Mr. McHale Goes to Washington

[Editor’s note: the following is a first-person reflection on the Rev. Stephen McHale’s experience of the National Prayer Breakfast. To contribute stories from your congregation, click here.]

Early in February the Diocese of California, Christ Church, Alameda, and Our Savior’s Lutheran Church, Lafayette, helped send my wife Holly and me to the National Prayer Breakfast in Washington D.C. as guests of U.S. Representative Barbara Lee. It was fascinating, surprising, unsettling, and hopeful, all at the same time.

The National Prayer Breakfast has been taking place annually since the Eisenhower Administration. It gathers leaders in politics, business, the military, and religion for a few days of networking, prayer, workshops and meals. Holly and I shared breakfast with Rep. Lee, a charming American Baptist pastor from San Leandro, and senators from Bulgaria and Germany. The head table included the Obamas, Joe Biden, Reps. Janice Han (D-Los Angeles) and Louie Gohmert (R-Texas), among others. Following the president, the keynote speaker was Rajiv Shah, Administrator of the U.S. Agency for International Development. Obama spoke primarily about the importance of religious freedom around the world and Shah spoke very compellingly about the work which the U.S. does to combat disease all around the world.

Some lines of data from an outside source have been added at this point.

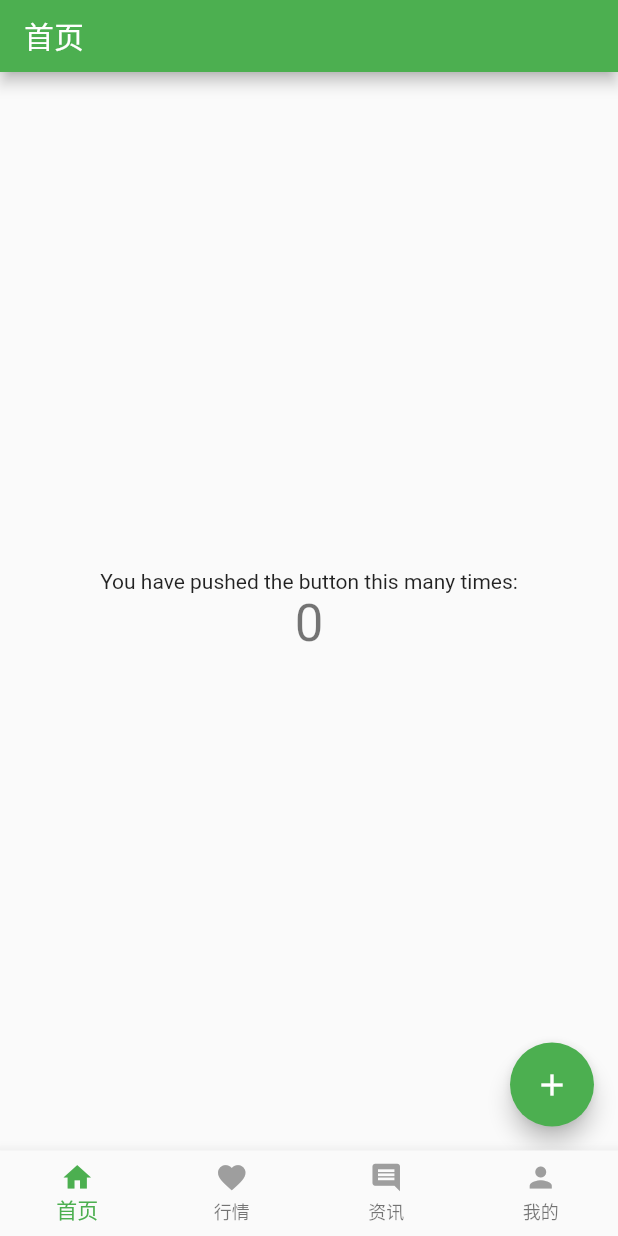
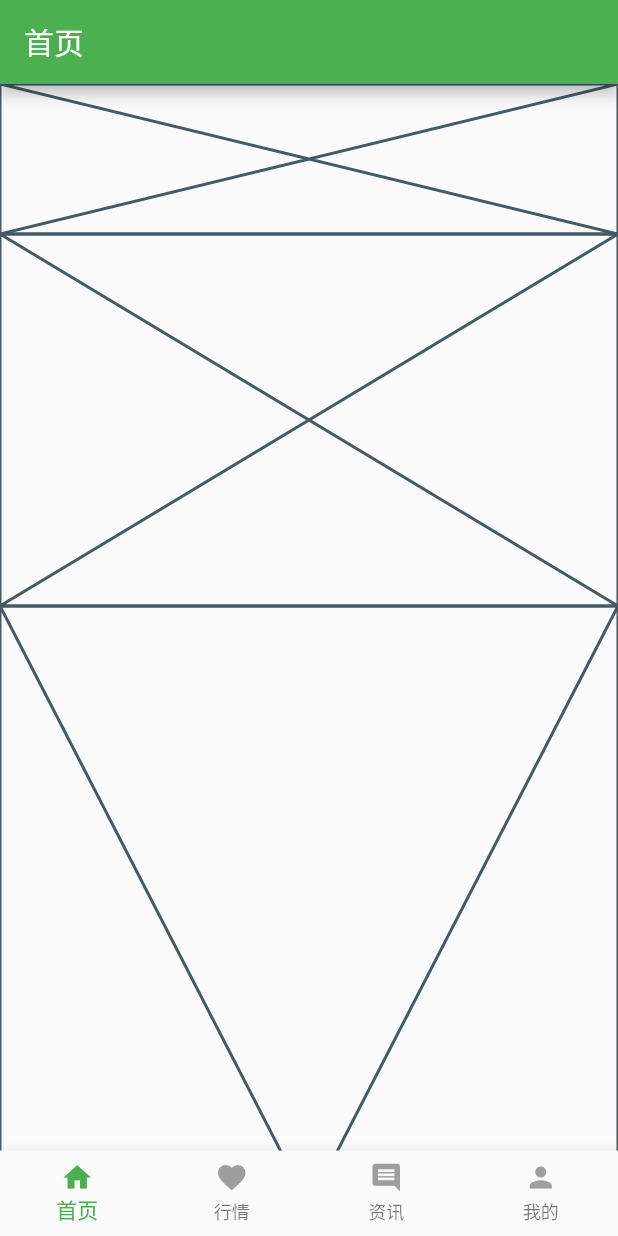
Before and after one commit to finlutter/flutter_fintech_widgets, a Flutter app: the screen it shows after launch, on a phone screen of 412 x 824 dp. Run offline on Flutter 3.47's test engine with Material 2 defaults, Android fonts, the phone set to English and light mode, and no system bars.

Commit message:
Make some placeholder widgets for home page

```diff
--- a/lib/main/pages/main_home_page.dart
+++ b/lib/main/pages/main_home_page.dart
@@ -1,51 +1,23 @@
 import 'package:flutter/material.dart';
+import '../../widgets/carousel_view.dart';
+import '../../widgets/icon_board_view.dart';
+import '../../widgets/pinned_page_view.dart';
 
-class HomePage extends StatefulWidget {
-  @override
-  _HomePageState createState() => _HomePageState();
-}
-
-class _HomePageState extends State<HomePage>
-    with AutomaticKeepAliveClientMixin {
-  @override
-  // TODO: implement wantKeepAlive
-  bool get wantKeepAlive => true;
-
-  int _counter = 0;
-
-  void _incrementCounter() {
-    setState(() {
-      _counter++;
-    });
-  }
+class HomePage extends StatelessWidget {
 
   @override
   Widget build(BuildContext context) {
     return Scaffold(
-      appBar: PreferredSize(
-          child: AppBar(
-            title: Text('首页'),
-          ),
-          preferredSize: Size.fromHeight(48.0)
+      appBar: AppBar(
+        title: Text("首页"),
       ),
-      body: new Center(
-        child: new Column(
-          mainAxisAlignment: MainAxisAlignment.center,
-          children: <Widget>[
-            new Text(
-              'You have pushed the button this many times:',
-            ),
-            new Text(
-              '$_counter',
-              style: Theme.of(context).textTheme.display1,
-            ),
-          ],
-        ),
-      ),
-      floatingActionButton: new FloatingActionButton(
-        onPressed: _incrementCounter,
-        tooltip: 'Increment',
-        child: new Icon(Icons.add),
+      body: ListView(
+        scrollDirection: Axis.vertical,
+        children: <Widget>[
+          CarouselView(),
+          IconBoardView(),
+          PinnedPageView()
+        ],
       ),
     );
   }
--- /dev/null
+++ b/lib/widgets/carousel_view.dart
@@ -0,0 +1,19 @@
+import 'package:flutter/material.dart';
+
+class CarouselView extends StatefulWidget {
+  @override
+  State<StatefulWidget> createState() {
+    return _CarouselViewState();
+  }
+
+}
+
+class _CarouselViewState extends State<CarouselView> {
+  @override
+  Widget build(BuildContext context) {
+    return Placeholder(
+      fallbackHeight: 100,
+    );
+  }
+
+}
--- /dev/null
+++ b/lib/widgets/icon_board_view.dart
@@ -0,0 +1,10 @@
+import 'package:flutter/material.dart';
+
+class IconBoardView extends StatelessWidget {
+  @override
+  Widget build(BuildContext context) {
+    return Placeholder(
+      fallbackHeight: 248,
+    );
+  }
+}
--- /dev/null
+++ b/lib/widgets/pinned_page_view.dart
@@ -0,0 +1,10 @@
+import 'package:flutter/material.dart';
+
+class PinnedPageView extends StatelessWidget {
+  @override
+  Widget build(BuildContext context) {
+    return Placeholder(
+      fallbackHeight: 800,
+    );
+  }
+}
```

We also shared dinners and workshops with folks from all over the world who gather at the uneasy crossroads of religion and politics. To a person, everyone we met was kind and gracious and excited to be there. Holly and I especially enjoyed a long dinner conversation an editor at Harper Collins who edits many of the publisher’s religious writers, including Desmond Tutu, Barbara Brown Taylor, Rob Bell, Marcus Borg, N.T. Wright, and John Spong.

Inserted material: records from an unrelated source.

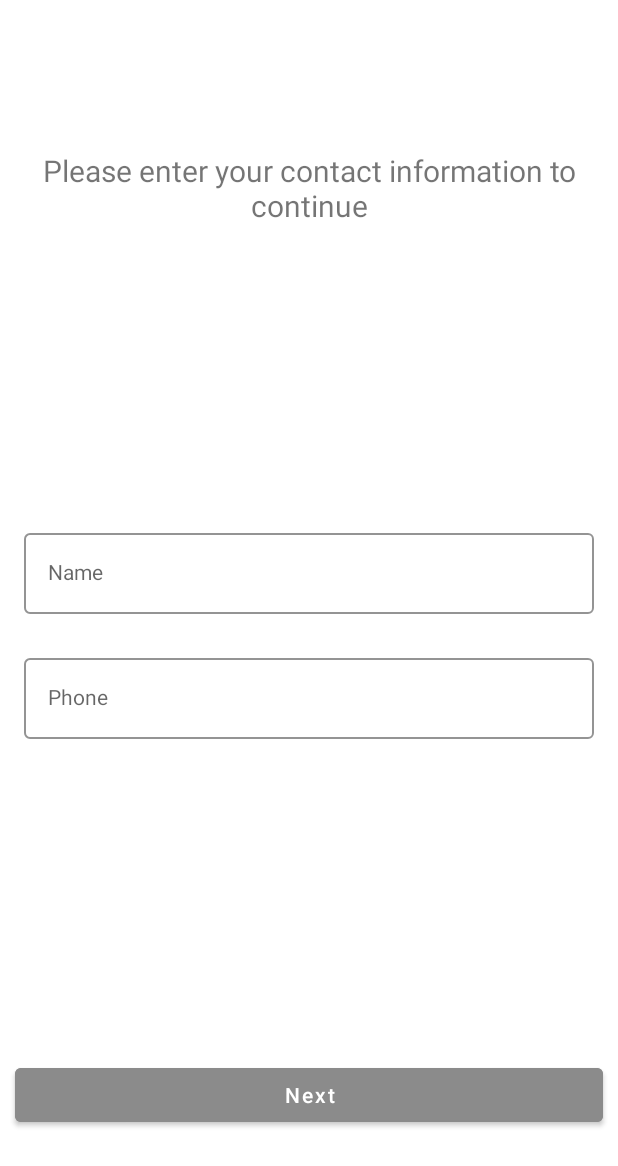
After one commit to Lara-GH/AutoRepairAndroid, an Android app: the AddUserInfoFragment screen opened through its navigation route, on a phone screen of 412 x 824 dp. The commit adds this screen. Shown: the top 1166 px of the screen. Run offline under Robolectric (Android 15) with nearby library versions, the phone set to English and light mode, and no system bars; our stand-ins replace Firebase (no records; nobody signed in at launch, a user with empty details on screens opened directly), navigation-ui.

Commit message:
AddUserInfoFragment

```diff
--- /dev/null
+++ b/app/src/main/java/com/laragh/autorepair/user/adduserinfo/AddUserInfoFragment.kt
@@ -0,0 +1,58 @@
+package com.laragh.autorepair.user.adduserinfo
+
+import android.os.Bundle
+import android.text.Editable
+import android.view.LayoutInflater
+import android.view.View
+import android.view.ViewGroup
+import androidx.core.content.ContextCompat.getColorStateList
+import androidx.core.widget.addTextChangedListener
+import androidx.fragment.app.activityViewModels
+import com.laragh.autorepair.BaseFragment
+import com.laragh.autorepair.R
+import com.laragh.autorepair.UserViewModel
+import com.laragh.autorepair.databinding.FragmentAddUserInfoBinding
+
+class AddUserInfoFragment : BaseFragment<FragmentAddUserInfoBinding>() {
+
+    private val userViewModel: UserViewModel by activityViewModels()
+
+    override fun inflateViewBinding(
+        inflater: LayoutInflater,
+        container: ViewGroup?
+    ): FragmentAddUserInfoBinding {
+        return FragmentAddUserInfoBinding.inflate(inflater, container, false)
+    }
+
+    override fun onViewCreated(view: View, savedInstanceState: Bundle?) {
+        super.onViewCreated(view, savedInstanceState)
+        setNextButtonColor()
+    }
+
+    private fun setNextButtonColor() {
+        binding.nameEt.addTextChangedListener { it: Editable? ->
+            isEmpty(it)
+        }
+        binding.phoneEt.addTextChangedListener { it: Editable? ->
+            isEmpty(it)
+        }
+    }
+
+    private fun isEmpty(it: Editable?) {
+        if (!it.isNullOrEmpty()) {
+            if (!binding.nameEt.text.isNullOrEmpty() && !binding.phoneEt.text.isNullOrEmpty()) {
+                binding.buttonNext.isClickable = true
+                binding.buttonNext.backgroundTintList =
+                    getColorStateList(requireContext(), R.color.orange)
+                binding.buttonNext.setOnClickListener {
+                    userViewModel.setUserName(binding.nameEt.text.toString())
+                    userViewModel.setUserPhone(binding.phoneEt.text.toString())
+                }
+            }
+        } else {
+            binding.buttonNext.isClickable = false
+            binding.buttonNext.backgroundTintList =
+                getColorStateList(requireContext(), R.color.gray)
+        }
+    }
+}
--- a/app/src/main/java/com/laragh/autorepair/utils/Constants.kt
+++ b/app/src/main/java/com/laragh/autorepair/utils/Constants.kt
@@ -5,4 +5,7 @@ object Constants {
     const val STORAGE_URL = "gs://autorepair-b4f91.appspot.com"
     const val PHOTOS = "photos"
     const val CARS = "cars"
+    const val TASKS = "tasks"
+    const val NAME = "name"
+    const val PHONE = "phone"
 }
--- /dev/null
+++ b/app/src/main/res/layout/fragment_add_user_info.xml
@@ -0,0 +1,80 @@
+<?xml version="1.0" encoding="utf-8"?>
+<androidx.constraintlayout.widget.ConstraintLayout xmlns:android="http://schemas.android.com/apk/res/android"
+    xmlns:tools="http://schemas.android.com/tools"
+    android:layout_width="match_parent"
+    android:layout_height="match_parent"
+    xmlns:app="http://schemas.android.com/apk/res-auto"
+    tools:context=".user.adduserinfo.AddUserInfoFragment">
+
+    <TextView
+        android:id="@+id/enter_info"
+        android:layout_width="wrap_content"
+        android:layout_height="wrap_content"
+        android:text="@string/enter_contact_information"
+        android:layout_marginTop="100dp"
+        android:textSize="20sp"
+        android:gravity="center_horizontal"
+        app:layout_constraintTop_toTopOf="parent"
+        app:layout_constraintStart_toStartOf="parent"
+        app:layout_constraintEnd_toEndOf="parent"/>
+
+    <com.google.android.material.textfield.TextInputLayout
+        android:id="@+id/name_layout"
+        style="@style/LoginTextInputOuterFieldStyle"
+        android:layout_width="match_parent"
+        android:layout_height="wrap_content"
+        android:layout_marginHorizontal="16dp"
+        android:layout_marginTop="350dp"
+        app:boxStrokeColor="@color/orange"
+        app:hintTextColor="@color/orange"
+        app:layout_constraintEnd_toEndOf="parent"
+        app:layout_constraintHorizontal_bias="0.5"
+        app:layout_constraintStart_toStartOf="parent"
+        app:layout_constraintTop_toTopOf="parent">
+
+        <com.google.android.material.textfield.TextInputEditText
+            android:id="@+id/name_et"
+            style="@style/LoginTextInputInnerFieldStyle"
+            android:layout_width="match_parent"
+            android:layout_height="wrap_content"
+            android:hint="@string/name"
+            android:inputType="text" />
+    </com.google.android.material.textfield.TextInputLayout>
+
+    <com.google.android.material.textfield.TextInputLayout
+        android:id="@+id/phone_layout"
+        style="@style/LoginTextInputOuterFieldStyle"
+        android:layout_width="match_parent"
+        android:layout_height="wrap_content"
+        android:layout_marginHorizontal="16dp"
+        android:layout_marginTop="24dp"
+        app:boxStrokeColor="@color/orange"
+        app:hintTextColor="@color/orange"
+        app:layout_constraintEnd_toEndOf="parent"
+        app:layout_constraintHorizontal_bias="0.5"
+        app:layout_constraintStart_toStartOf="parent"
+        app:layout_constraintTop_toBottomOf="@id/name_layout">
+
+        <com.google.android.material.textfield.TextInputEditText
+            android:id="@+id/phone_et"
+            style="@style/LoginTextInputInnerFieldStyle"
+            android:layout_width="match_parent"
+            android:layout_height="wrap_content"
+            android:hint="@string/phone"
+            android:inputType="text" />
+    </com.google.android.material.textfield.TextInputLayout>
+
+    <com.google.android.material.button.MaterialButton
+        android:id="@+id/button_next"
+        android:layout_width="match_parent"
+        android:layout_height="wrap_content"
+        android:layout_marginStart="10dp"
+        android:layout_marginEnd="10dp"
+        android:layout_marginBottom="70dp"
+        android:backgroundTint="@color/gray"
+        android:text="@string/next"
+        android:textAllCaps="false"
+        app:layout_constraintBottom_toBottomOf="parent"
+        app:layout_constraintEnd_toEndOf="parent" />
+
+</androidx.constraintlayout.widget.ConstraintLayout>
--- a/app/src/main/res/layout/fragment_home.xml
+++ b/app/src/main/res/layout/fragment_home.xml
@@ -71,14 +71,13 @@
         app:layout_constraintTop_toBottomOf="@+id/frame_description" />
 
     <com.google.android.material.button.MaterialButton
-        android:id="@+id/button_send"
+        android:id="@+id/button_next"
         android:layout_width="match_parent"
         android:layout_height="wrap_content"
         android:layout_marginStart="10dp"
-        android:layout_marginTop="5dp"
         android:layout_marginEnd="10dp"
         android:layout_marginBottom="70dp"
-        android:text="@string/send_to_shop"
+        android:text="@string/next"
         android:textAllCaps="false"
         app:layout_constraintBottom_toBottomOf="parent"
         app:layout_constraintEnd_toEndOf="parent" />
--- a/app/src/main/res/navigation/nav_graph.xml
+++ b/app/src/main/res/navigation/nav_graph.xml
@@ -31,6 +31,9 @@
         <action
             android:id="@+id/action_homeFragment_to_photoFragment"
             app:destination="@id/photoFragment" />
+        <action
+            android:id="@+id/action_homeFragment_to_addUserInfoFragment"
+            app:destination="@id/addUserInfoFragment" />
     </fragment>
     <fragment
         android:id="@+id/carsFragment"
@@ -59,4 +62,9 @@
             android:id="@+id/action_photoFragment_to_homeFragment"
             app:popUpTo="@id/homeFragment"/>
     </fragment>
+    <fragment
+        android:id="@+id/addUserInfoFragment"
+        android:name="com.laragh.autorepair.user.adduserinfo.AddUserInfoFragment"
+        android:label="fragment_add_user_info"
+        tools:layout="@layout/fragment_add_user_info" />
 </navigation>
--- a/app/src/main/res/values/strings.xml
+++ b/app/src/main/res/values/strings.xml
@@ -26,4 +26,8 @@
     <string name="attach">attach</string>
     <string name="photos_added">Photos added</string>
     <string name="photos_uploaded_successfully">Photos uploaded successfully</string>
+    <string name="enter_contact_information">Please enter your contact information to continue</string>
+    <string name="name">Name</string>
+    <string name="phone">Phone</string>
+    <string name="next">Next</string>
 </resources>
```
Also changed, not shown: app/src/main/java/com/laragh/autorepair/UserRepository.kt (+30 -6 lines), app/src/main/java/com/laragh/autorepair/UserViewModel.kt (+15 -0 lines), app/src/main/java/com/laragh/autorepair/user/home/HomeFragment.kt (+15 -2 lines), app/src/main/java/com/laragh/autorepair/user/models/Task.kt (added, +9 -0 lines), app/src/main/java/com/laragh/autorepair/user/models/User.kt (added, +11 -0 lines).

Holly and I participated in the Congressional Black Caucus’ rally against poverty. This was the most spiritual of the events we attended. It included a number of U.S. representatives, the mayor of D.C., a handful of clergy from Christianity, Judaism, Sikhism and Islam, and Jim Wallace, one of my heroes. A gorgeous gospel choir sang while speakers talked about America’s frequent failure to link economic justice to its religious rhetoric. It was quite moving.

I have to admit that I did not know very much about the National Prayer Breakfast before embarking on this trip and I was quite surprised to learn about the organization behind the event. The breakfast is not run by congress. It is organized by a group called The Fellowship Foundation, a conservative Christian organization commonly known as “The Family” or the “International Foundation,” which seeks to provide fellowship, Bible studies, prayer meetings, and networking for political and religious leaders. Affiliates refer to each other as “Friends”, and the group tries to be very private about its affairs. You can read more about it in The New Yorker. My sense is that The Fellowship Foundation is the most influential religious group I had never heard of. They broker relationships at the highest levels of government and promote similar networking at the state and local level across the country.

On the surface, the National Prayer Breakfast is an interfaith gathering, but Christianity is clearly given priority. Within Christianity, a personal relationship with Jesus is clearly given priority. The goal of the Fellowship is to encourage people to model Jesus’ behavior. According to one person with whom I spoke, the Fellowship Foundation is quite skeptical of organized religion. In fact, the only other person I saw wearing a collar besides my wife at the gathering of 3,500 people was a single Roman Catholic chaplain. My guess is that the gathering leans heavily on non-denominational evangelical Christians.

I have to admit that I am still trying to figure out what I think of the whole thing. The goals of fellowship and prayer and living like Jesus are excellent. But the homogeneity of the crowd and the sense that everyone’s theology should be like theirs was creepy. I’m grateful that we had the chance to go, however, because Holly and I started off a good relationship with Barbara Lee, saw much of D.C., and learned much more about the complexity of about the attempt to separate church and state in our country.